      Delete
  4. You are amazing, I would have eaten the dried out rolls because that is the extent of my abilities.
    But the good news is I may just come in under budget for this week. But then Den was gone for most of it. Hey, can I blame everything on him?

    ReplyDelete
  5. Yes you can blame everything on Den! it's in the rules

    ReplyDelete
  6. I have done this. One time at a family reunion we ran out of food. We had over 50 people to feed. All we had was bakers racks of old hamburger buns, eggs, milk, commodities, noodles and lot's of garden produce. You know anything you could get from a farm we had. So I did a couple of huge pans of bread pudding. They loved it. Also large pots of spaghettis with a bolognaise sauce (no meat) toasted the bun halves with garlic butter. They loved that. Funny what you can do when you can't shop!

    ReplyDelete
    Replies
    1. Sounds like the fishes and the loaves.

      Delete
    2. I actually manage to be much more creative when I have little. And except for My Beloved Sister who doesn't like bread pudding?

      Delete
  7. I think this challenge has your creative juices flowing. Everything you've made so far, has sounded good.

    ReplyDelete
    Replies
    1. It has but I am really thinking this through and keeping notes so when it comes time to pass the info on, I have it available.

      Delete
  8. My mama always made bread pudding with leftover biscuits. Most of the time it just had a bit of cinnamon in it, but sometimes she would add pineapple or chocolate. I haven't had any in a long time.

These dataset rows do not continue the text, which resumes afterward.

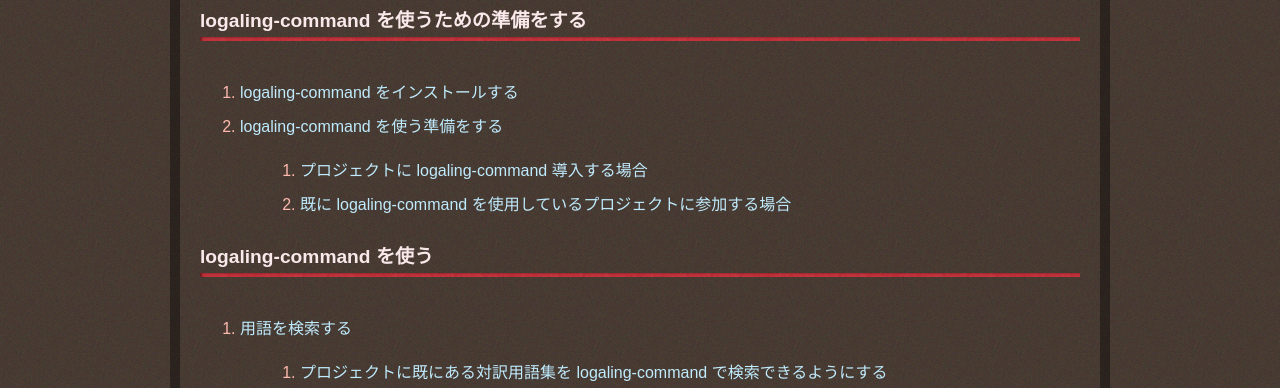
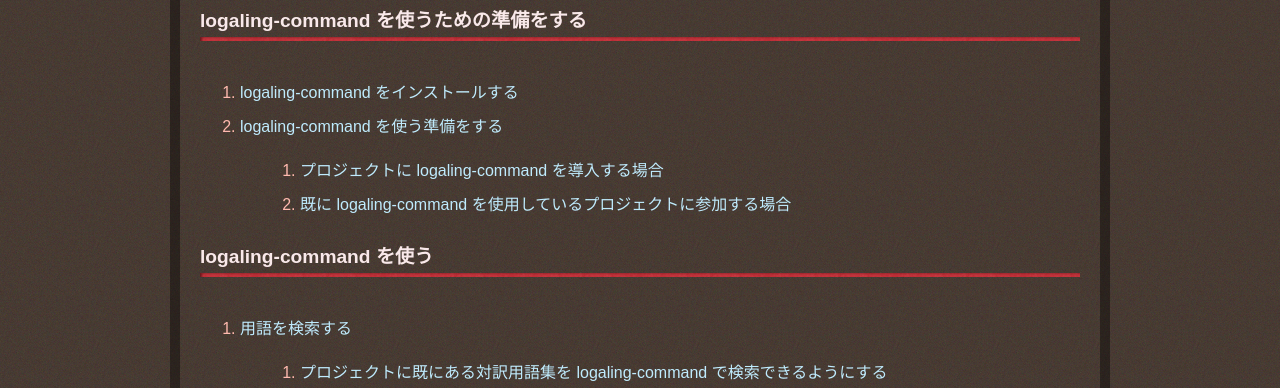
Before and after one commit to logaling/logaling.github.com, a Jekyll site: the page built from tutorial.md, in a window 1280 px wide and 900 px high. Shown: the part 364-752 px from the top of the window. Built offline with Jekyll 4.4.1, drawn with Linux system fonts in a browser that asks for light colours; some web fonts are replaced; Markdown is read by kramdown in place of the engine named in the settings; some of the changed text lies outside the part shown.

Commit message:
fix typo

```diff
--- a/tutorial.md
+++ b/tutorial.md
@@ -14,7 +14,7 @@ title: チュートリアル
 <li><a href="#install">logaling-command をインストールする</a></li>
 <li><a href="#preparation">logaling-command を使う準備をする</a>
   <ol>
-  <li><a href="#new">プロジェクトに logaling-command 導入する場合</a></li>
+  <li><a href="#new">プロジェクトに logaling-command を導入する場合</a></li>
   <li><a href="#register">既に logaling-command を使用しているプロジェクトに参加する場合</a></li>
   </ol>
 </li>
```
Also changed, not shown: other parts of tutorial.md (+1 -1 lines).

    ReplyDelete
    Replies
    1. Pineapple sounds delicious. Glad to meet you btw

      Delete
  9. Yum! Your caramel sauce sounds much more balanced than the one I made for a recent bread pudding. I think it had a stick of butter in it and it was so rich is was almost inedible. I am going to copy this recipe.

    Did I dream that you had another post about your grocery challenge?

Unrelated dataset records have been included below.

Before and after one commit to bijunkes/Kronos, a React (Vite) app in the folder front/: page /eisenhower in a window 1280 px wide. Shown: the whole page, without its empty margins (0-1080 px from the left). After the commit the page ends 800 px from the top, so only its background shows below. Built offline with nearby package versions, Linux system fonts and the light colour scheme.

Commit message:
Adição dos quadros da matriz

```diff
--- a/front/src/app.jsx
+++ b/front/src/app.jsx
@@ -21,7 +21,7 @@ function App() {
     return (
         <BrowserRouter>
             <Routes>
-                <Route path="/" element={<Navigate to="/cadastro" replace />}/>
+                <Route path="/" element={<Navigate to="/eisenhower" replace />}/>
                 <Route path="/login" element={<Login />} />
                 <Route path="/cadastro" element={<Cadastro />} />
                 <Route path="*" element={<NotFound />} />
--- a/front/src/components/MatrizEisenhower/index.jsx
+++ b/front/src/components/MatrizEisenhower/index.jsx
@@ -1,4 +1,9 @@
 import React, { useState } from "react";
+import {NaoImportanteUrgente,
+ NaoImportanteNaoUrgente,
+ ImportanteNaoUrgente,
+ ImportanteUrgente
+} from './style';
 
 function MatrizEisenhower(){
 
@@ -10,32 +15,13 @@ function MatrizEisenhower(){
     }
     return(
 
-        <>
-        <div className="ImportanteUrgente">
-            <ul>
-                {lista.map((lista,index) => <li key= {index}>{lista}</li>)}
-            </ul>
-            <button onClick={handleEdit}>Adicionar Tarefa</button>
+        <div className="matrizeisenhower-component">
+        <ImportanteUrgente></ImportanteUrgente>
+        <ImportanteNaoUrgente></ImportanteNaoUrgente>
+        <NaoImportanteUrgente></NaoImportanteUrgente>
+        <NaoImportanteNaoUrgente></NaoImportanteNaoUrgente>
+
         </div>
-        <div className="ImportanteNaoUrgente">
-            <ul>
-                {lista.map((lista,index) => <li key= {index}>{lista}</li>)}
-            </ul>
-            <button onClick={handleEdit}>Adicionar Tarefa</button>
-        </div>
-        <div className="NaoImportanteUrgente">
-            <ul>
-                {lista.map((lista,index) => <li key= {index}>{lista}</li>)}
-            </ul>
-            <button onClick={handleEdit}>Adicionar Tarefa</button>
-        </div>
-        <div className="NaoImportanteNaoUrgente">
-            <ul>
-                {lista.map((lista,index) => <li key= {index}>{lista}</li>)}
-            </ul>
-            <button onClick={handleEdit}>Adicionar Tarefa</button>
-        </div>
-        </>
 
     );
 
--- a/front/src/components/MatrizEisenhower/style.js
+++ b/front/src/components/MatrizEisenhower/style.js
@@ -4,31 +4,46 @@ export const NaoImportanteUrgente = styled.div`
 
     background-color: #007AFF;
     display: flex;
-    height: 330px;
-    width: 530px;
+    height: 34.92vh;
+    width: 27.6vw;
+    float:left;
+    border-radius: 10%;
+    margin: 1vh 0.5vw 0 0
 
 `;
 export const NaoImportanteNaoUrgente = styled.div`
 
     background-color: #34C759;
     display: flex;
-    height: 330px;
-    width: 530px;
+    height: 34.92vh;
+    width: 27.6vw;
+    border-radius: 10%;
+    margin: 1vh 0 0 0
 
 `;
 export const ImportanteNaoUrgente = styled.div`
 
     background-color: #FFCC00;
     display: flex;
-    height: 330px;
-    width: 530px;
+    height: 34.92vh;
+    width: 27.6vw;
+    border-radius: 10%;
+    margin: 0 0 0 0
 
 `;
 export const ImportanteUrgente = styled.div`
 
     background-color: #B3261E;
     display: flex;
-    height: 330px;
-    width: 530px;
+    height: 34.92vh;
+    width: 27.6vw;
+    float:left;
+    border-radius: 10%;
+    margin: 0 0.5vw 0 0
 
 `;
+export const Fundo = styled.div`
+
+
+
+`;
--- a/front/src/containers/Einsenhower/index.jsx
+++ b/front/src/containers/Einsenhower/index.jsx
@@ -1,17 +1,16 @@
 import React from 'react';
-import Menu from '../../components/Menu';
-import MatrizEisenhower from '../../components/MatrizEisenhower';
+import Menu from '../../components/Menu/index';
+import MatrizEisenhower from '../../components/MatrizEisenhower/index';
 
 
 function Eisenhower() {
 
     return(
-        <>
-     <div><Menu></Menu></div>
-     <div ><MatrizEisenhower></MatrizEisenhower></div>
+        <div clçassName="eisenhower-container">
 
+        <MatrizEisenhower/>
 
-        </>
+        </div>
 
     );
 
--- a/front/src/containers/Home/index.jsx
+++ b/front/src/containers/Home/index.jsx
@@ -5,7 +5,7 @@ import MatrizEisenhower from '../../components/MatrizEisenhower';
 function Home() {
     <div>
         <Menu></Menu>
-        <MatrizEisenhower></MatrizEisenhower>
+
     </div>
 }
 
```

    ReplyDelete
    Replies
    1. The caramel definitely needs the salt just to cut a little of the sweetness. It is truly not too rich.

      I accidentally posted week 3, but the challenge week doesn't end until after dinner tomorrow so before I deleted the post I copied and pasted it and will post it after I figure out what we will be eating. Options are severely limited

      Delete